Segment Start: Provided data

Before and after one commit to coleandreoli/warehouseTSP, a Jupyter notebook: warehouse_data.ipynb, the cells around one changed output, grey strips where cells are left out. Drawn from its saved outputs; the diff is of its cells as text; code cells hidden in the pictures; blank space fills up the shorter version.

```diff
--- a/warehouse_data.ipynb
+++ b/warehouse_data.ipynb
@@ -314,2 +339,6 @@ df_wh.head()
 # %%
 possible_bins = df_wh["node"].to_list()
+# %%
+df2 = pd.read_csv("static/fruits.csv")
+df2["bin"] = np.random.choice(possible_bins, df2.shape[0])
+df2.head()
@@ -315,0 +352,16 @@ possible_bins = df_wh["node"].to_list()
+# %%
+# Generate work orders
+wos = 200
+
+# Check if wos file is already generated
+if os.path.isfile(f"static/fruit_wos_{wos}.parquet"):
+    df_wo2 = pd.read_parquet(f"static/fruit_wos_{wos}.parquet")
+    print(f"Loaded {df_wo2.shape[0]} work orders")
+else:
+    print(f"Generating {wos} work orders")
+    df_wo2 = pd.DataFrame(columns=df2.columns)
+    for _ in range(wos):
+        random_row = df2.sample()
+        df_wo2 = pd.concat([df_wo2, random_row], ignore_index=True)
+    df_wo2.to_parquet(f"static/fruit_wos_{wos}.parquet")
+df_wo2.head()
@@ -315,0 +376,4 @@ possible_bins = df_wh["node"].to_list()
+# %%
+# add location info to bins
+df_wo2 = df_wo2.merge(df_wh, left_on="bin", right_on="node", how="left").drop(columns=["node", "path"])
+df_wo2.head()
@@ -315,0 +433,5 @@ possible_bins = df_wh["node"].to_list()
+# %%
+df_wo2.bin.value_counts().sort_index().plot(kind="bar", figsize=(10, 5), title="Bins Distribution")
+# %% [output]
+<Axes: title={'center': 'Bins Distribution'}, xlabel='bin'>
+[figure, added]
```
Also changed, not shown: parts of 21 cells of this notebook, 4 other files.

Segment End: Provided data

# Exercise directions
For this exercise, copy all of the material exactly as it stands.

# Answer space
Before and after one commit to coleandreoli/warehouseTSP, a Jupyter notebook: warehouse_data.ipynb, the cells around one changed output, grey strips where cells are left out. Drawn from its saved outputs; the diff is of its cells as text; code cells hidden in the pictures; blank space fills up the shorter version.

```diff
--- a/warehouse_data.ipynb
+++ b/warehouse_data.ipynb
@@ -314,2 +339,6 @@ df_wh.head()
 # %%
 possible_bins = df_wh["node"].to_list()
+# %%
+df2 = pd.read_csv("static/fruits.csv")
+df2["bin"] = np.random.choice(possible_bins, df2.shape[0])
+df2.head()
@@ -315,0 +352,16 @@ possible_bins = df_wh["node"].to_list()
+# %%
+# Generate work orders
+wos = 200
+
+# Check if wos file is already generated
+if os.path.isfile(f"static/fruit_wos_{wos}.parquet"):
+    df_wo2 = pd.read_parquet(f"static/fruit_wos_{wos}.parquet")
+    print(f"Loaded {df_wo2.shape[0]} work orders")
+else:
+    print(f"Generating {wos} work orders")
+    df_wo2 = pd.DataFrame(columns=df2.columns)
+    for _ in range(wos):
+        random_row = df2.sample()
+        df_wo2 = pd.concat([df_wo2, random_row], ignore_index=True)
+    df_wo2.to_parquet(f"static/fruit_wos_{wos}.parquet")
+df_wo2.head()
@@ -315,0 +376,4 @@ possible_bins = df_wh["node"].to_list()
+# %%
+# add location info to bins
+df_wo2 = df_wo2.merge(df_wh, left_on="bin", right_on="node", how="left").drop(columns=["node", "path"])
+df_wo2.head()
@@ -315,0 +433,5 @@ possible_bins = df_wh["node"].to_list()
+# %%
+df_wo2.bin.value_counts().sort_index().plot(kind="bar", figsize=(10, 5), title="Bins Distribution")
+# %% [output]
+<Axes: title={'center': 'Bins Distribution'}, xlabel='bin'>
+[figure, added]
```
Also changed, not shown: parts of 21 cells of this notebook, 4 other files.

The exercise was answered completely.